Return all lines of the data in which the string "Before" occurs.

[[ STUDY MATERIAL, beginning ]]

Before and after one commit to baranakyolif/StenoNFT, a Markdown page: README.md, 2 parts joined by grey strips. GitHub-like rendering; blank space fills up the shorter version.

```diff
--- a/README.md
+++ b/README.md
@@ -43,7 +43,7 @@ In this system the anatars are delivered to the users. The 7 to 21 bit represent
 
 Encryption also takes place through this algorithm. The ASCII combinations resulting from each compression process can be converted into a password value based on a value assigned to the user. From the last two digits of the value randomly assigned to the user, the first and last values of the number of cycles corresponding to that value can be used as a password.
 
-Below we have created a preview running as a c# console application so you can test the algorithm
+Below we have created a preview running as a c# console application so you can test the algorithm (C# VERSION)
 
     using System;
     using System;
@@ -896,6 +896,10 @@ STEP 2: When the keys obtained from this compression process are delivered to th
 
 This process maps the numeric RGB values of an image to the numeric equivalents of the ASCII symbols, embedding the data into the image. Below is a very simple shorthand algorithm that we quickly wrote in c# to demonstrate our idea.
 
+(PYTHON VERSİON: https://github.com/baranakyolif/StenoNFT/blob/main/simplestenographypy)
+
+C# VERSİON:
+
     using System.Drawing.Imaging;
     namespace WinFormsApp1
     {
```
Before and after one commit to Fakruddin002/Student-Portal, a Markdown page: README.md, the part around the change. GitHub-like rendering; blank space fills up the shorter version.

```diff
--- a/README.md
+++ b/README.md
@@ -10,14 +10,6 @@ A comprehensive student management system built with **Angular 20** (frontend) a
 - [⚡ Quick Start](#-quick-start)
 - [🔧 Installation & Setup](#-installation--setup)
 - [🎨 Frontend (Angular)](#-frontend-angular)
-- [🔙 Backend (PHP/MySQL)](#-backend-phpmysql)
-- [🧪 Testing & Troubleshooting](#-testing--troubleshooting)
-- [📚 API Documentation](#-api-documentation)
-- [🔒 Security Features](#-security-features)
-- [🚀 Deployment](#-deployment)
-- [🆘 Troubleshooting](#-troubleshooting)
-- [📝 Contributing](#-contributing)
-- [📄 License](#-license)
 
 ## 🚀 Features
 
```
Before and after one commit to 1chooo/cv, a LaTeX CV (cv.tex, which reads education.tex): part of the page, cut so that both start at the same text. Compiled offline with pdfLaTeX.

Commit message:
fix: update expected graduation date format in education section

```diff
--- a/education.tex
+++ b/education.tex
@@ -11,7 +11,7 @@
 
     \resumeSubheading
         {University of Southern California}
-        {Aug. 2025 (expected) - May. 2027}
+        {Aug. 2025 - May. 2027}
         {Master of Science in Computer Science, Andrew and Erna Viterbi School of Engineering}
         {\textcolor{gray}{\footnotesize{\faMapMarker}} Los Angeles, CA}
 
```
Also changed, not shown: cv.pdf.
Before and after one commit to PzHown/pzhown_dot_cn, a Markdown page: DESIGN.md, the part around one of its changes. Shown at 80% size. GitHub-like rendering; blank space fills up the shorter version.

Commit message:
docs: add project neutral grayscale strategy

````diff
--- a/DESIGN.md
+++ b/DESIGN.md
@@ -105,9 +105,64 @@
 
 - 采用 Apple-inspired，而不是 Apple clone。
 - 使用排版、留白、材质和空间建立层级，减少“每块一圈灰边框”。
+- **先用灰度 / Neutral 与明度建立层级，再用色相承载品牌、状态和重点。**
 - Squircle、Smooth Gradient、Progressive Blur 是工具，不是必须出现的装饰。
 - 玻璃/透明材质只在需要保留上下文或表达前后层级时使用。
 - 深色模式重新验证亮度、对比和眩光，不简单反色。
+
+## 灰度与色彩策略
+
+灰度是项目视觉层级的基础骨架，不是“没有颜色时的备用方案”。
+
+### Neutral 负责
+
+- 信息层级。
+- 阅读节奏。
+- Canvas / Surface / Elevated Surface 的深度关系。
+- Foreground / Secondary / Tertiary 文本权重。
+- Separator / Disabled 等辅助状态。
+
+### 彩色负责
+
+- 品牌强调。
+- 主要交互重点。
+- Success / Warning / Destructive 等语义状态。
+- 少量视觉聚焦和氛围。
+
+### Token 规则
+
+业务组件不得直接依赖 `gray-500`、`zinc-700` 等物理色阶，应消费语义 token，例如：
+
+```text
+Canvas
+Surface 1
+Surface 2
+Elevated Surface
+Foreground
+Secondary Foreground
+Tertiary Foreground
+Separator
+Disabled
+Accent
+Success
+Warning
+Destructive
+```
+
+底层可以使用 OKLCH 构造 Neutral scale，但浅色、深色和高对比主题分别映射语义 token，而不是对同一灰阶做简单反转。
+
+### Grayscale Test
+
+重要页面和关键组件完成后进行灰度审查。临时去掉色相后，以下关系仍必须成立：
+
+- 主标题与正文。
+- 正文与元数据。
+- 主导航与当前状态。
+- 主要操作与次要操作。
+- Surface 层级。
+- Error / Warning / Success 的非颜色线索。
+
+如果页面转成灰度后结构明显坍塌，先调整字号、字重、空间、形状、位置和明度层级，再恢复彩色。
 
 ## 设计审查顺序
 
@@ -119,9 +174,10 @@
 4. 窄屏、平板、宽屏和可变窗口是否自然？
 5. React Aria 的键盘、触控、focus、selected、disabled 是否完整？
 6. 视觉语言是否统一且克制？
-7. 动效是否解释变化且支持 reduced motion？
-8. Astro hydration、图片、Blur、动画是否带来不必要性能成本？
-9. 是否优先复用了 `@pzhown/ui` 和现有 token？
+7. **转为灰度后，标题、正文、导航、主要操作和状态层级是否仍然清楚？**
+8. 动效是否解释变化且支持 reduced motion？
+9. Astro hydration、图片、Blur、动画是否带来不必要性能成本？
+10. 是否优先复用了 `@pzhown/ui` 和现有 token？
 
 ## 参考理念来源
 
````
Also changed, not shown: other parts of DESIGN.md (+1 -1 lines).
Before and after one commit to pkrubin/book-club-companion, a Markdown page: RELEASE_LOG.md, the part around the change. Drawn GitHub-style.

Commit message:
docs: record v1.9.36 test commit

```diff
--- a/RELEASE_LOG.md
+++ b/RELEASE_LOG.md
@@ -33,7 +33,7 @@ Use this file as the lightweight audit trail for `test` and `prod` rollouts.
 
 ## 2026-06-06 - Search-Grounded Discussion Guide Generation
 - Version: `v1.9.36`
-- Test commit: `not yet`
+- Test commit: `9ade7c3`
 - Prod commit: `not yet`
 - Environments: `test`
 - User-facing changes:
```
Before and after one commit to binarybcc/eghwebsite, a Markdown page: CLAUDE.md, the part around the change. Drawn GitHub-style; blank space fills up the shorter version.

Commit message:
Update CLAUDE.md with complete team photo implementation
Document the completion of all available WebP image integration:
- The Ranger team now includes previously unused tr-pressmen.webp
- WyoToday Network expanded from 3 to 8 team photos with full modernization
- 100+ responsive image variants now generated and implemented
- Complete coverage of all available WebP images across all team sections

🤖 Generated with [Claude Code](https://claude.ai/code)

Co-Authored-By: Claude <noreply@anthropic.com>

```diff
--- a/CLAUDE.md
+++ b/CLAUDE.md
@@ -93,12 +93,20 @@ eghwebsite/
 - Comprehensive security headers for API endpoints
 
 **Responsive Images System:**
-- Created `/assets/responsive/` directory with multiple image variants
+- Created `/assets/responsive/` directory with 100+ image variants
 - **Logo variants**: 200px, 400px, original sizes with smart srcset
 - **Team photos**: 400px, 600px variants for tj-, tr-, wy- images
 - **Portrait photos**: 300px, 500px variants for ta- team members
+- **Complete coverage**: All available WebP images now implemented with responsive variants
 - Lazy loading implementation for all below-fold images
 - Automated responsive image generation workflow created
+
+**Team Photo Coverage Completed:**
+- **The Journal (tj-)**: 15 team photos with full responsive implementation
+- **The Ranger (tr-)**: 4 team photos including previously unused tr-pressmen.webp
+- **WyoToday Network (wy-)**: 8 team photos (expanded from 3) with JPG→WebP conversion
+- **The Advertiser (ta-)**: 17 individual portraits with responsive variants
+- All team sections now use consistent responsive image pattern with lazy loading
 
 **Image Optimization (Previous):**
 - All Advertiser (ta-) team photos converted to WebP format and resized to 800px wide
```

[[ STUDY MATERIAL, end ]]

# RESPONSE
Before and after one commit to baranakyolif/StenoNFT, a Markdown page: README.md, 2 parts joined by grey strips. GitHub-like rendering; blank space fills up the shorter version.
Before and after one commit to Fakruddin002/Student-Portal, a Markdown page: README.md, the part around the change. GitHub-like rendering; blank space fills up the shorter version.
Before and after one commit to 1chooo/cv, a LaTeX CV (cv.tex, which reads education.tex): part of the page, cut so that both start at the same text. Compiled offline with pdfLaTeX.
Before and after one commit to PzHown/pzhown_dot_cn, a Markdown page: DESIGN.md, the part around one of its changes. Shown at 80% size. GitHub-like rendering; blank space fills up the shorter version.
Before and after one commit to pkrubin/book-club-companion, a Markdown page: RELEASE_LOG.md, the part around the change. Drawn GitHub-style.
Before and after one commit to binarybcc/eghwebsite, a Markdown page: CLAUDE.md, the part around the change. Drawn GitHub-style; blank space fills up the shorter version.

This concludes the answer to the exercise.